Bonobos can remember past group members
We all sing don’t we? We sing at school, at work, at home and in the bath too. Now scientists have realised that some monkeys also sing.

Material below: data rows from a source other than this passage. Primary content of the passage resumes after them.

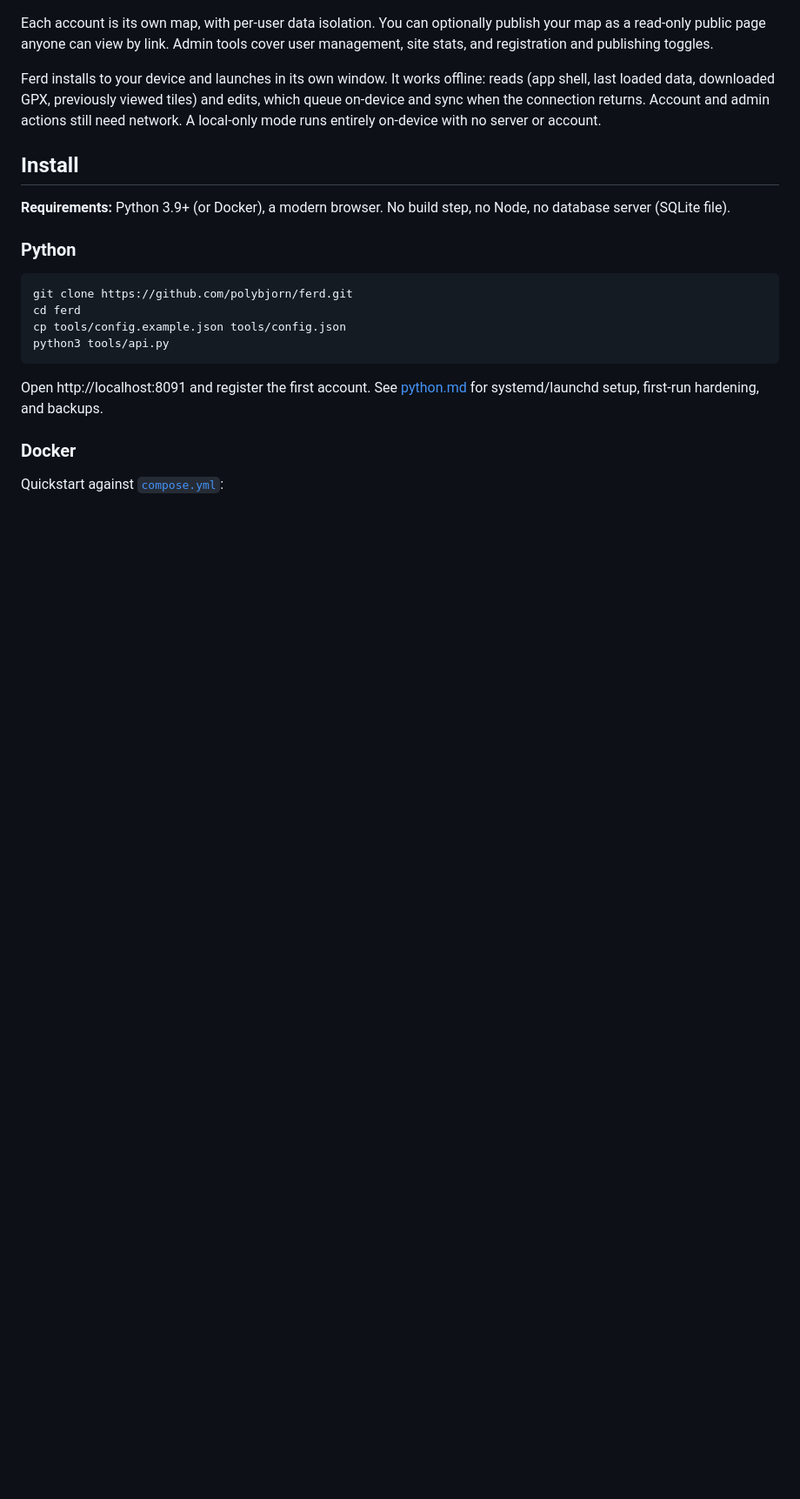
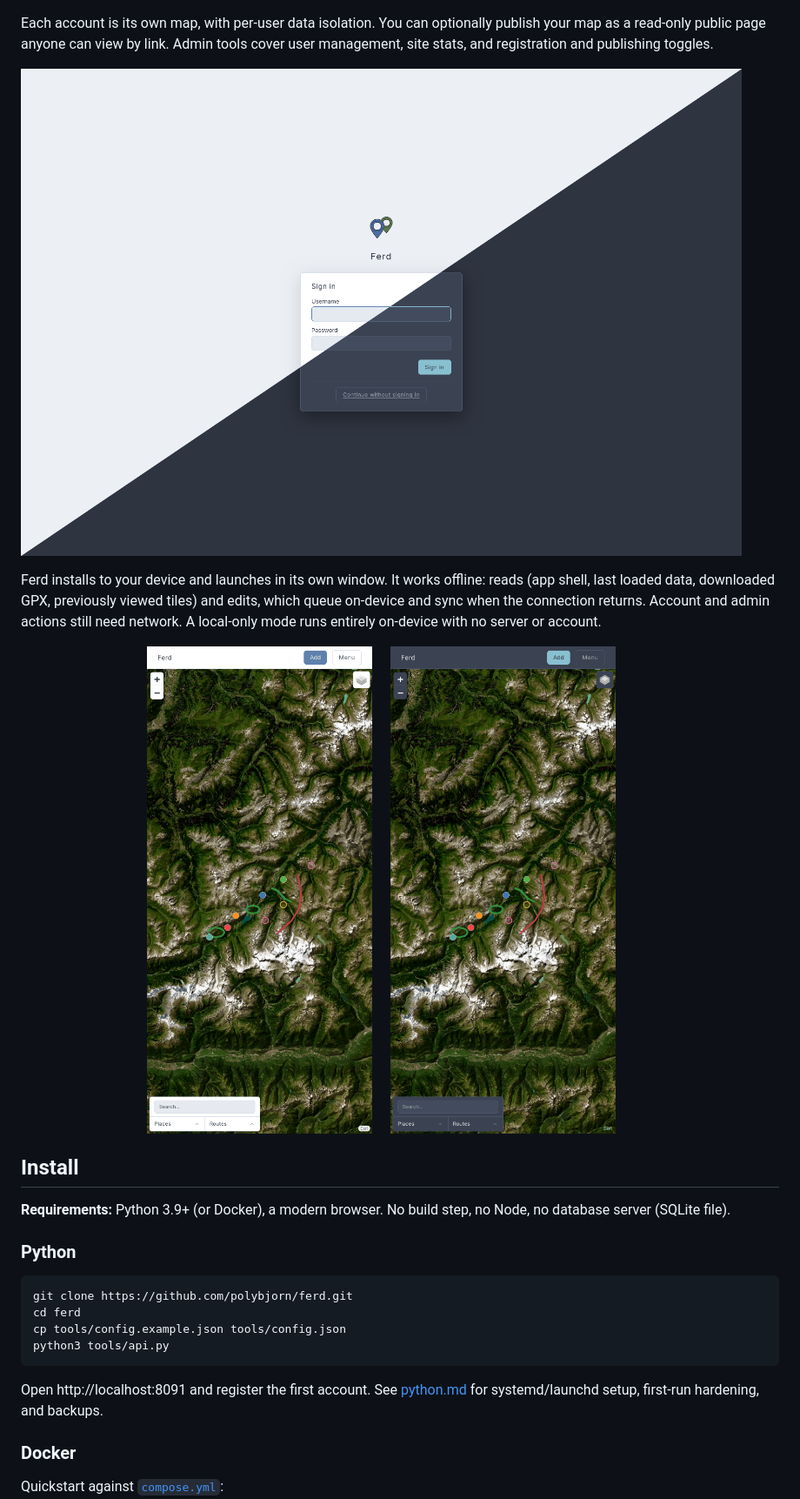
Before and after one commit to polybjorn/ferd, a Markdown page: README.md, the part around the change printed below. Shown: that part at 87% size. GitHub-like rendering; pictures changed too: docs/screenshots/mobile.png (added), docs/screenshots/sign-in.png (added); blank space fills up the shorter version.

```diff
--- a/README.md
+++ b/README.md
@@ -15,6 +17,10 @@ Ferd shows a world map with clustered place pins and GPX route polylines. Route
 Each account is its own map, with per-user data isolation. You can optionally publish your map as a read-only public page anyone can view by link. Admin tools cover user management, site stats, and registration and publishing toggles.
 
+![Sign-in dialog](docs/screenshots/sign-in.png)
+
 Ferd installs to your device and launches in its own window. It works offline: reads (app shell, last loaded data, downloaded GPX, previously viewed tiles) and edits, which queue on-device and sync when the connection returns. Account and admin actions still need network. A local-only mode runs entirely on-device with no server or account.
+
+![Mobile map view](docs/screenshots/mobile.png)
 
 ## Install
 
```
Also changed, not shown: other parts of README.md (+2 -0 lines), docs/screenshots/README.md (+11 -0 lines), 1 other file.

When it was a familiar voice in the recording, the bonobos became excited and would search for the individual, while the animals gave little reaction to hearing the calls of bonobos they had never known.GORILLAS ‘HUM’ FOR THEIR SUPPER They are the biggest primates on the planet, yet despite their imposing strength and size, gorillas can often display surprising moments of tenderness.Now new research has revealed the male giant apes, well known for their booming chest beating roars, have another gentler side to them – they like to sing.Biologists have found wild western lowland gorillas producing tuneful calls and deep hums while eating various different food types, perhaps as a sign of contentment.Adult males, including the dominant silverbacks, sing far more than females or juveniles, producing deep vibrating calls, making them the tenors of the forest. The team concluded that the primates are therefore capable of remembering the voice of a former group member, even after five years of separation.Sumir Keenan, of the School of Psychology and Neuroscience at the University of St Andrews, said: ‘Members of a bonobo community separate regularly into small groups for hours or even days and often use loud calls to communicate with one another. ‘Moreover, females leave their original community but may continue to interact with their old companions in subsequent meetings between communities.